Supplied data below:

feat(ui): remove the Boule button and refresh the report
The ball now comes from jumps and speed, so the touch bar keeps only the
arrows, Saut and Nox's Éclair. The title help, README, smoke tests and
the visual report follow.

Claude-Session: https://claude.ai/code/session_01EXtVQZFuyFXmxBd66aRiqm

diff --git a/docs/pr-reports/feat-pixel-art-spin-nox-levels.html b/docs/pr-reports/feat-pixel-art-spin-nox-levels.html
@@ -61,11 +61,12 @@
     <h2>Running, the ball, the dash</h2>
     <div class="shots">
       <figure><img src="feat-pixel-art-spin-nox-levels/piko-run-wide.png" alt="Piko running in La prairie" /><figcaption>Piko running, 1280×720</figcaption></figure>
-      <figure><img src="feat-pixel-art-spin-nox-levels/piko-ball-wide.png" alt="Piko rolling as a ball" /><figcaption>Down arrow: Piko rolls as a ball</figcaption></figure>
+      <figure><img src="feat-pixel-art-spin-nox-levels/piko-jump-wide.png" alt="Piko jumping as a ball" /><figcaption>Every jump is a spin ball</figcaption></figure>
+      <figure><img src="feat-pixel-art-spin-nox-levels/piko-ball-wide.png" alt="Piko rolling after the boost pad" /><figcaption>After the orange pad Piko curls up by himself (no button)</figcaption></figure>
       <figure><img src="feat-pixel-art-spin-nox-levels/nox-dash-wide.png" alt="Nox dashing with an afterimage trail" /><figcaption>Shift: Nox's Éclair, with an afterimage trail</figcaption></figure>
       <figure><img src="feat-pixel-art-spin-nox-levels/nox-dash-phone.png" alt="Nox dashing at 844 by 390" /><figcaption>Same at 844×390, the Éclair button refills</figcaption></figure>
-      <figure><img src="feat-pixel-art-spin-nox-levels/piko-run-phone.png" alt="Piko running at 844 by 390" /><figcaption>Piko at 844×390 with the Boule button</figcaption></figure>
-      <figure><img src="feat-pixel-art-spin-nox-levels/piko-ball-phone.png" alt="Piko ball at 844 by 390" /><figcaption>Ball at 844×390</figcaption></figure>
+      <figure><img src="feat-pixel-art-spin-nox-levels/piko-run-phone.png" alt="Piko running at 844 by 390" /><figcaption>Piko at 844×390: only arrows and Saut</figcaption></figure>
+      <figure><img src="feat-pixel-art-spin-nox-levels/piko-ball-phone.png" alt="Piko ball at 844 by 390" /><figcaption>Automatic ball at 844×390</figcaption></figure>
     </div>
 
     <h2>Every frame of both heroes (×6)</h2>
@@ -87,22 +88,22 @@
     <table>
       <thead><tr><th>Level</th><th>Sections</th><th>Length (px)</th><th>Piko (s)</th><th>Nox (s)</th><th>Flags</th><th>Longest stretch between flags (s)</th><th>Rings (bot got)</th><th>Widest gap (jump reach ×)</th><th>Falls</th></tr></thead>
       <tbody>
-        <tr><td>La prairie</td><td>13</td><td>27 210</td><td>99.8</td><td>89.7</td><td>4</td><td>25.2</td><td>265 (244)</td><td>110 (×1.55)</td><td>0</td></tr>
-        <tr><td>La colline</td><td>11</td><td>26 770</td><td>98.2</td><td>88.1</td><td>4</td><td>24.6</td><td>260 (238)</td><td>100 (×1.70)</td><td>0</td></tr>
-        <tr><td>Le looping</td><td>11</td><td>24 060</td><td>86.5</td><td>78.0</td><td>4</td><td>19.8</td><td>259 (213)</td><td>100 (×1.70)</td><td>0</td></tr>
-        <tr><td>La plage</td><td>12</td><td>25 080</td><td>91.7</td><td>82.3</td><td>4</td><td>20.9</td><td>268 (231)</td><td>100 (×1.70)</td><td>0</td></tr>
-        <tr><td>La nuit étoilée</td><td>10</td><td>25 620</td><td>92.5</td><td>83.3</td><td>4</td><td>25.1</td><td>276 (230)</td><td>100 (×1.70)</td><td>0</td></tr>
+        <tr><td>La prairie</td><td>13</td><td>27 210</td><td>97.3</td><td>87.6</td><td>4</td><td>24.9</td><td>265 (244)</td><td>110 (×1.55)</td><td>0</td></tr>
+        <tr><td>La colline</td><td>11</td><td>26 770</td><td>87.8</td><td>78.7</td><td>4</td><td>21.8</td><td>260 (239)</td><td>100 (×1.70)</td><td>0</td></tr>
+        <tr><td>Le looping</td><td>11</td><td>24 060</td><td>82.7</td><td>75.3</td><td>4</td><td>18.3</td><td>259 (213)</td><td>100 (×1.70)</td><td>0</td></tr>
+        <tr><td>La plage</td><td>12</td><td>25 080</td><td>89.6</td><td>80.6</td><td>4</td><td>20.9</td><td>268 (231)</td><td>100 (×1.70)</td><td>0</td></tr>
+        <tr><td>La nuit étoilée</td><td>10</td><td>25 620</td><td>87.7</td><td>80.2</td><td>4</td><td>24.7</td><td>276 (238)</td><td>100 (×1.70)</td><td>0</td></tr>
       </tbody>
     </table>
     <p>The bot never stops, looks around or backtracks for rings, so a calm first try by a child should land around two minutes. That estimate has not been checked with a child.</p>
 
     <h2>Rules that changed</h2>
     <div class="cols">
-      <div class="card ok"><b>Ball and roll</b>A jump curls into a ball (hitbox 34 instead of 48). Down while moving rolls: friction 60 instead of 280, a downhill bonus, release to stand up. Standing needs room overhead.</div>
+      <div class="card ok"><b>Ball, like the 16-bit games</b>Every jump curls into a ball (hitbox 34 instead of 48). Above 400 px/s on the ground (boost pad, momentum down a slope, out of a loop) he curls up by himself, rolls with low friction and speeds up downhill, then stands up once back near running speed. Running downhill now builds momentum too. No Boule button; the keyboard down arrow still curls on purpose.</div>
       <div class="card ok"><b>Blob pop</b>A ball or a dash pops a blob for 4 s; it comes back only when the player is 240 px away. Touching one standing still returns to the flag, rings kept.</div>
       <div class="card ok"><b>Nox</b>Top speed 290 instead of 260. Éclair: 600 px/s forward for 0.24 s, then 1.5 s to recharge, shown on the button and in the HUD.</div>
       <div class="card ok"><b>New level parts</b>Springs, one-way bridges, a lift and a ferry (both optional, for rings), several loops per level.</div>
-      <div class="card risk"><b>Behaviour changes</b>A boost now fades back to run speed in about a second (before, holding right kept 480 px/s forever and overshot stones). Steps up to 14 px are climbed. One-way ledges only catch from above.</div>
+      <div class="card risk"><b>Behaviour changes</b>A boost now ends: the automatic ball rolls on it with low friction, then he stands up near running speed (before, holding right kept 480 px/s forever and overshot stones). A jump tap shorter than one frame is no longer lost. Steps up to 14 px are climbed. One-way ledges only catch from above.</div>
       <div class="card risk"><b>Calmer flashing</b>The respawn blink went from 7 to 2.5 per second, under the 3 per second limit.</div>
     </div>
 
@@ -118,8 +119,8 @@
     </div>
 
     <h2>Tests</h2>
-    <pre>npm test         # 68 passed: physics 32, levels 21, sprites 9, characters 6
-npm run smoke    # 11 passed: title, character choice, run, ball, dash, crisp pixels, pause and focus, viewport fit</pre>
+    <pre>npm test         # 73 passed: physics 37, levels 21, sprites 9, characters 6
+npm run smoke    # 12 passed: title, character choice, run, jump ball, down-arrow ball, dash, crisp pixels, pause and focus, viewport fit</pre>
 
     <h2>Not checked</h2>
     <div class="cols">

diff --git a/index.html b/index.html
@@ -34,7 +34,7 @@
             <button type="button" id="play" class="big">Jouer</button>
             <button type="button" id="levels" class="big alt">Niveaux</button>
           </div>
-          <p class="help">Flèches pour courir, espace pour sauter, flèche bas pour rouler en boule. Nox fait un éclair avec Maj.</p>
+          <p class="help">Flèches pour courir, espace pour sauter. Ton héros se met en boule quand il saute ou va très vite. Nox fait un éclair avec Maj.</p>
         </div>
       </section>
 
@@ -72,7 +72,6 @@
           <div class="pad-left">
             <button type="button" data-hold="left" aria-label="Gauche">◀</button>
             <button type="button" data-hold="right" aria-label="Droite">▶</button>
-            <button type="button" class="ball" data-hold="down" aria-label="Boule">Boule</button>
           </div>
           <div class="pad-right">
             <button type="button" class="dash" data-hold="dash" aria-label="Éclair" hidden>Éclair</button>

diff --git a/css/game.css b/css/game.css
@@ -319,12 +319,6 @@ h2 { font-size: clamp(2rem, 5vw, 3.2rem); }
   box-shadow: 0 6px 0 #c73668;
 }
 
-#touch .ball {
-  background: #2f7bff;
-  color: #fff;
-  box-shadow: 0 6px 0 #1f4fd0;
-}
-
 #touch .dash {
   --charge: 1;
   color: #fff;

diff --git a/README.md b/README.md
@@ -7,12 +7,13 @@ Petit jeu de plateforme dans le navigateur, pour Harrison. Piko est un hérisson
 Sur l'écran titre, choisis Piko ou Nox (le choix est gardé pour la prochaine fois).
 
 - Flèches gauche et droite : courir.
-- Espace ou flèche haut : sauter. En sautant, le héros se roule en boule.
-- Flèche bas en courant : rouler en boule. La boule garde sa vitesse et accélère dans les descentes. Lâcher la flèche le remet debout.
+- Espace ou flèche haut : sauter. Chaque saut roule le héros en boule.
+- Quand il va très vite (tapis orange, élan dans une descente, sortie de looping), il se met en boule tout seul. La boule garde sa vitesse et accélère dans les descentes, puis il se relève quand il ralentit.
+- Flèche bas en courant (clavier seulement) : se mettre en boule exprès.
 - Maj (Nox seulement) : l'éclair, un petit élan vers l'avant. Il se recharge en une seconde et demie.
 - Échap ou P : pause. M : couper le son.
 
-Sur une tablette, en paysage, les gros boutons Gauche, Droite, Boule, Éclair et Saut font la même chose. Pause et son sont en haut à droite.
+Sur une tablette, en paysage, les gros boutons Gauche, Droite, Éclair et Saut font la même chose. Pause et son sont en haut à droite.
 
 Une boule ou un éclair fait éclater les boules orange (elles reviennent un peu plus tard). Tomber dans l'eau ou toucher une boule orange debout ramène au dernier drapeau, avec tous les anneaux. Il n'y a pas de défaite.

End of Supplied data.
Supplied data below:

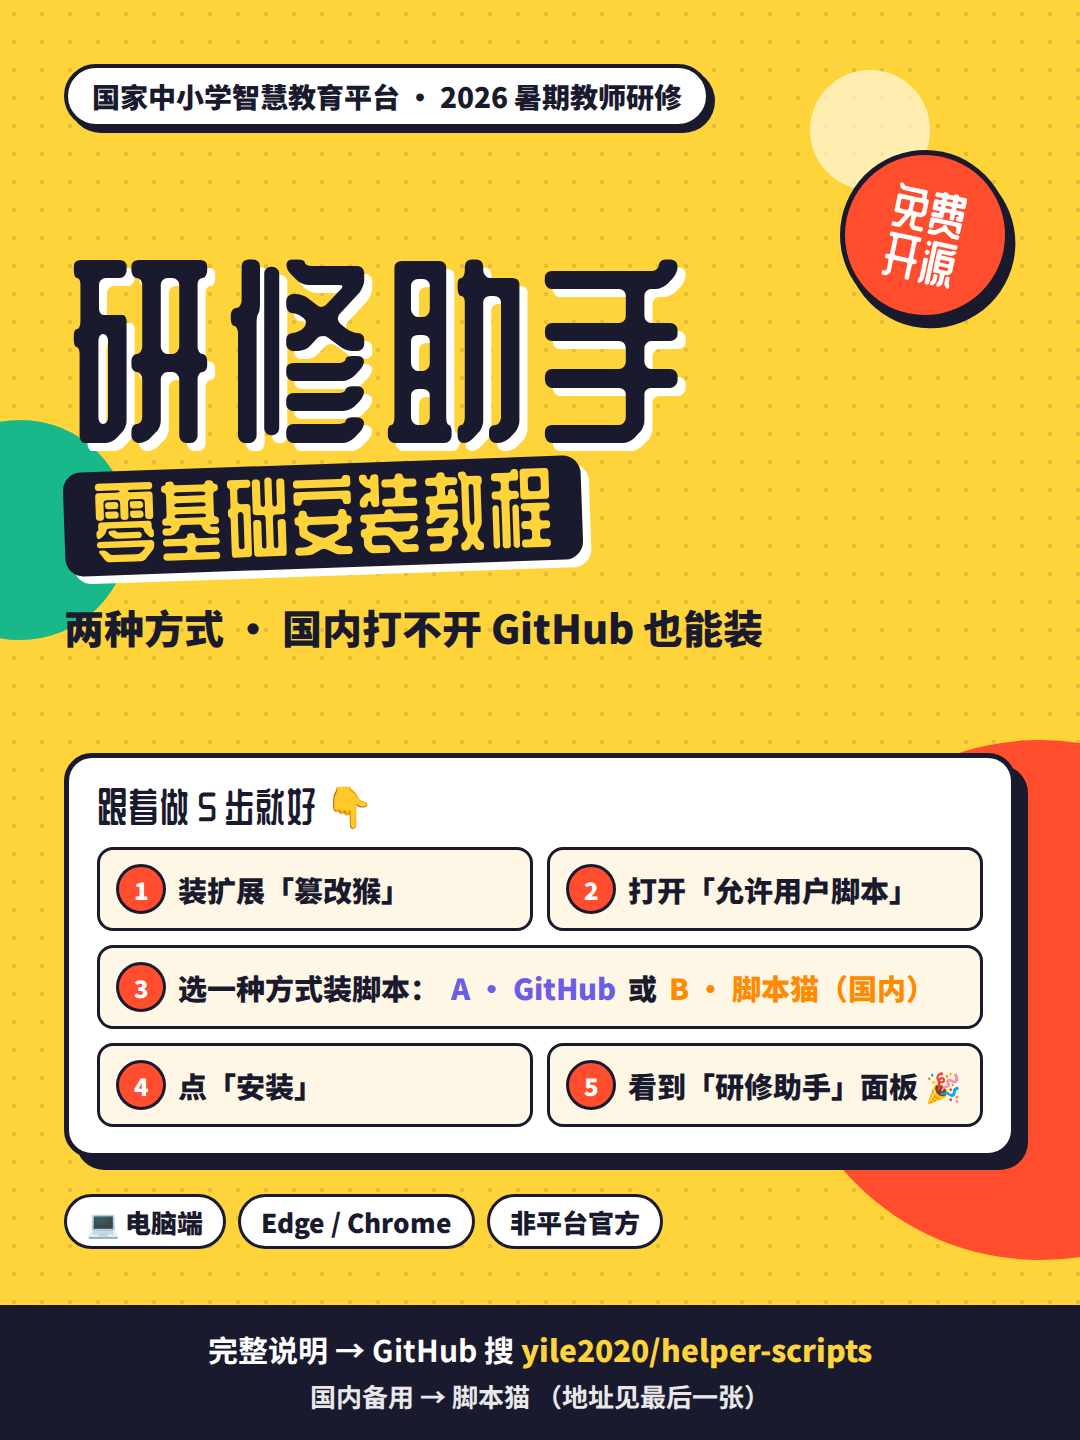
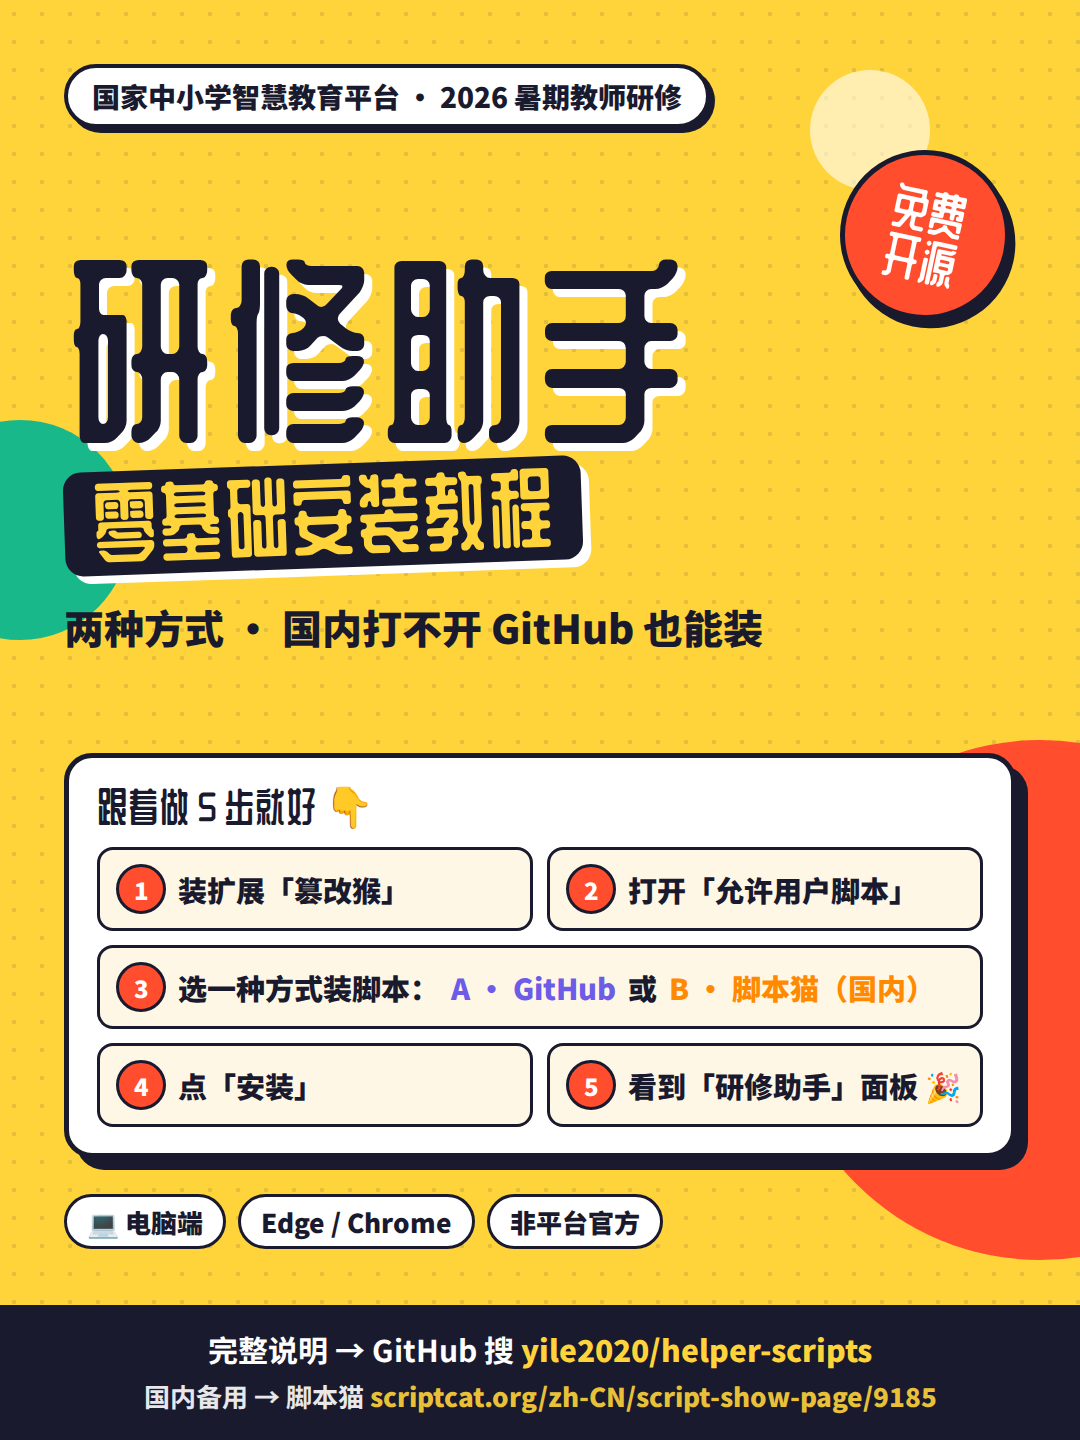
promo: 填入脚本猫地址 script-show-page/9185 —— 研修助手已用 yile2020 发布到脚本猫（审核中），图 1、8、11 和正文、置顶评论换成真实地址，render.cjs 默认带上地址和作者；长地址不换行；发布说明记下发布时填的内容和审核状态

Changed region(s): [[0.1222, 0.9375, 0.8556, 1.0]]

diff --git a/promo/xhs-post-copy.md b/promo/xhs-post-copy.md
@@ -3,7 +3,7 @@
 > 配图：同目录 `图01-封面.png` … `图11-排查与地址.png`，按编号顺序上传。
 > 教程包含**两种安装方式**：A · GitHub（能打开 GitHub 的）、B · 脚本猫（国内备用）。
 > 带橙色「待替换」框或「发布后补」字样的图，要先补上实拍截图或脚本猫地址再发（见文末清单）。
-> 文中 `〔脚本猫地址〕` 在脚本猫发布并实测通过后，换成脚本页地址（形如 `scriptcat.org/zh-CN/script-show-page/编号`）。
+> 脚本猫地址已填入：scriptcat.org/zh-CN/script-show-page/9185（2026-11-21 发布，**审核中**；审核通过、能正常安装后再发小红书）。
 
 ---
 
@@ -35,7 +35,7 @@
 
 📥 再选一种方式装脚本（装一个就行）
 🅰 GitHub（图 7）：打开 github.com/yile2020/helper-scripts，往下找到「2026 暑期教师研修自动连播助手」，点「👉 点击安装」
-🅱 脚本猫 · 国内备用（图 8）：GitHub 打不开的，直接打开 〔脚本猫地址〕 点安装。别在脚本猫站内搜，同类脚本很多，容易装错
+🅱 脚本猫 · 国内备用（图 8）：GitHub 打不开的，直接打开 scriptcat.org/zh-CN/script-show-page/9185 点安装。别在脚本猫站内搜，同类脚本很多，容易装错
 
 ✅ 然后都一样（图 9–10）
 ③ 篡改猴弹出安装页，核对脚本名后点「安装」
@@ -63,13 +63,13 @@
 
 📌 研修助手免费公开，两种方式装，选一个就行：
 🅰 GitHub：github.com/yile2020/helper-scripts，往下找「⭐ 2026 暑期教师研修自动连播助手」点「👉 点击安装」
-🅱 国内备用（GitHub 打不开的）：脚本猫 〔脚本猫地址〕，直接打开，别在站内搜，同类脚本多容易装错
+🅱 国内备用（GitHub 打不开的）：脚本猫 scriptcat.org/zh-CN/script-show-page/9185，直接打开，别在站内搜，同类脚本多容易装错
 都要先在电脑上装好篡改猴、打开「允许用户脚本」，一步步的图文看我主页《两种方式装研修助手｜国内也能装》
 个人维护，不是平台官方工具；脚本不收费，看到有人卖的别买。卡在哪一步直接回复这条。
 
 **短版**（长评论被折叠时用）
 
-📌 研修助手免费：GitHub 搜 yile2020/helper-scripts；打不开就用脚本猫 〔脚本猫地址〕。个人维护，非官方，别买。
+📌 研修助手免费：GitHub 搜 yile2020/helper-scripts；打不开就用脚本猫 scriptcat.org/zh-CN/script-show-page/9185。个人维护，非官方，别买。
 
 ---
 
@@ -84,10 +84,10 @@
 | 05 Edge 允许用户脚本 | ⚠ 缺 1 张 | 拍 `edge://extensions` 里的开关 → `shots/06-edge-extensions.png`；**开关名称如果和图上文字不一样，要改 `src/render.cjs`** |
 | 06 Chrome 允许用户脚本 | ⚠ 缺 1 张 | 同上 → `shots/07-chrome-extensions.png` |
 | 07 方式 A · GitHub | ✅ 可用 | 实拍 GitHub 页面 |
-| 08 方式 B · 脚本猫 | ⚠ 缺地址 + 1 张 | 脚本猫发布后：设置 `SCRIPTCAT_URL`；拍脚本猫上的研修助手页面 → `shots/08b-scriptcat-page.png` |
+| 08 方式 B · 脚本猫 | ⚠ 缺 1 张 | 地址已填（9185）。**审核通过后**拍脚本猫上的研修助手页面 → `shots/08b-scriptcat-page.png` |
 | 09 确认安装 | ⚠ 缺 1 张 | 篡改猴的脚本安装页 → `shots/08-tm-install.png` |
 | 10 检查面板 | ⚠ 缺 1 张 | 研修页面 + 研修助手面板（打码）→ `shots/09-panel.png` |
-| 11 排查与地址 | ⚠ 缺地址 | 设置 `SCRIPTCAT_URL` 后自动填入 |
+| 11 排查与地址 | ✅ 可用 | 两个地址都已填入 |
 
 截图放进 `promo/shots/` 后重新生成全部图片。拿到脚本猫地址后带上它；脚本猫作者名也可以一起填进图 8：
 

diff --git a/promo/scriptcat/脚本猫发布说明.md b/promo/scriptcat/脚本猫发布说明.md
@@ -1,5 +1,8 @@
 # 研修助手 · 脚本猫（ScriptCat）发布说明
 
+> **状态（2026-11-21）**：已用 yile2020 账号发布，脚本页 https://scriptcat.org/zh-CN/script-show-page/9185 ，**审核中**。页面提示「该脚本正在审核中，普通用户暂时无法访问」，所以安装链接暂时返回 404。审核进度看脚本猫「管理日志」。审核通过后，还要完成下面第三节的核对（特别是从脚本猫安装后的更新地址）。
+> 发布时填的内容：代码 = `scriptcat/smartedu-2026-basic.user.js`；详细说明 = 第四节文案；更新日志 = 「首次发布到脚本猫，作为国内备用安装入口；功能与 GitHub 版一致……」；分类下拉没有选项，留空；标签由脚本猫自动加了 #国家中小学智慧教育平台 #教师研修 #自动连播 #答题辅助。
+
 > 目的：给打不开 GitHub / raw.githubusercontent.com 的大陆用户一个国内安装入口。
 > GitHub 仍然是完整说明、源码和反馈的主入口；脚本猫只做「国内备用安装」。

End of Supplied data.

▸ Action item
Once you have counted the lines above that hold the word "打不开的", report only that total.

▸ Worked solution
4